(User interface change data)
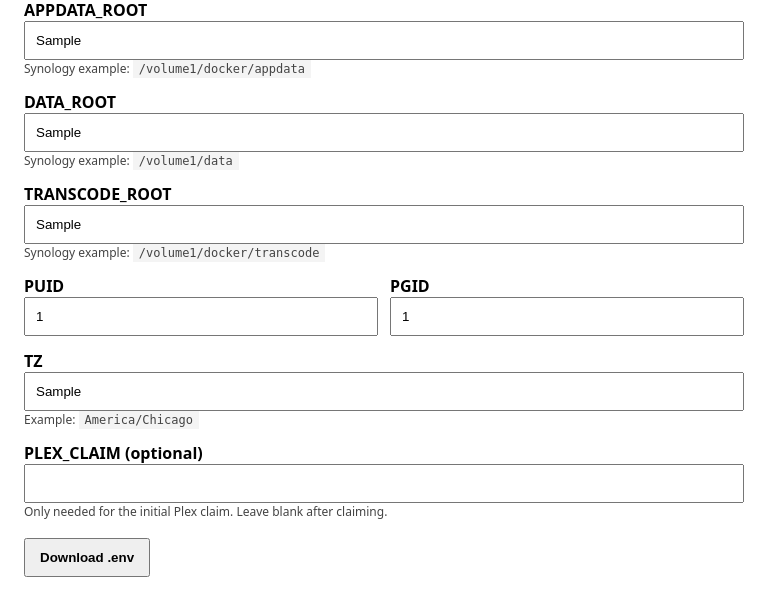
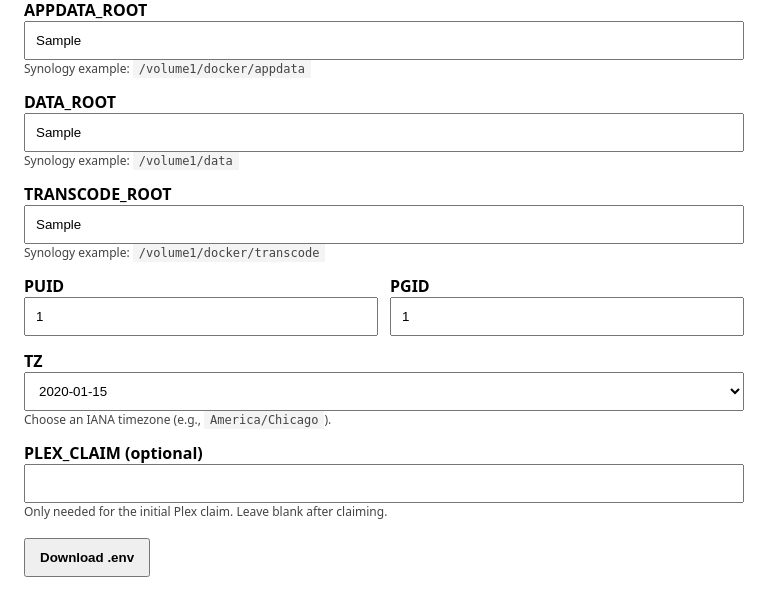
Before and after one commit to Kellz-Kreations/eden-viewer, a Flask app: template setup-ui/templates/index.html in a window 1280 px wide. Shown: the part 134-750 px from the top of the page, without its empty margins (0-783 px from the left). Run offline with Flask 3, Linux system fonts and the light colour scheme; the template is opened without the code that fills it: most values are stand-ins (such as "Sample title", 1, 10 or a date in 2020).

Commit message:
Setup UI: TZ dropdown

```diff
--- a/setup-ui/app.py
+++ b/setup-ui/app.py
@@ -1,5 +1,6 @@
 import os
 from pathlib import Path
+from zoneinfo import available_timezones
 from flask import Flask, Response, render_template, request
 
 app = Flask(__name__)
@@ -66,7 +67,8 @@ def index():
     merged = dict(DEFAULTS)
     merged.update({k: v for k, v in file_defaults.items() if v is not None})
 
-    return render_template("index.html", defaults=merged)
+    timezones = sorted(available_timezones())
+    return render_template("index.html", defaults=merged, timezones=timezones)
 
 
 @app.post("/download")
--- a/setup-ui/templates/index.html
+++ b/setup-ui/templates/index.html
@@ -46,8 +46,12 @@
     </div>
 
     <label for="TZ">TZ</label>
-    <input id="TZ" name="TZ" value="{{ defaults.TZ }}" />
-    <div class="hint">Example: <code>America/Chicago</code></div>
+    <select id="TZ" name="TZ" style="width: 100%; padding: 10px; box-sizing: border-box;">
+      {% for tz in timezones %}
+        <option value="{{ tz }}" {% if tz == defaults.TZ %}selected{% endif %}>{{ tz }}</option>
+      {% endfor %}
+    </select>
+    <div class="hint">Choose an IANA timezone (e.g., <code>America/Chicago</code>).</div>
 
     <label for="PLEX_CLAIM">PLEX_CLAIM (optional)</label>
     <input id="PLEX_CLAIM" name="PLEX_CLAIM" type="password" value="" />
```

> _Work required_
Scan the data above and copy every line with "from" in it.

> _Reply_
Before and after one commit to Kellz-Kreations/eden-viewer, a Flask app: template setup-ui/templates/index.html in a window 1280 px wide. Shown: the part 134-750 px from the top of the page, without its empty margins (0-783 px from the left). Run offline with Flask 3, Linux system fonts and the light colour scheme; the template is opened without the code that fills it: most values are stand-ins (such as "Sample title", 1, 10 or a date in 2020).
 from pathlib import Path
+from zoneinfo import available_timezones
 from flask import Flask, Response, render_template, request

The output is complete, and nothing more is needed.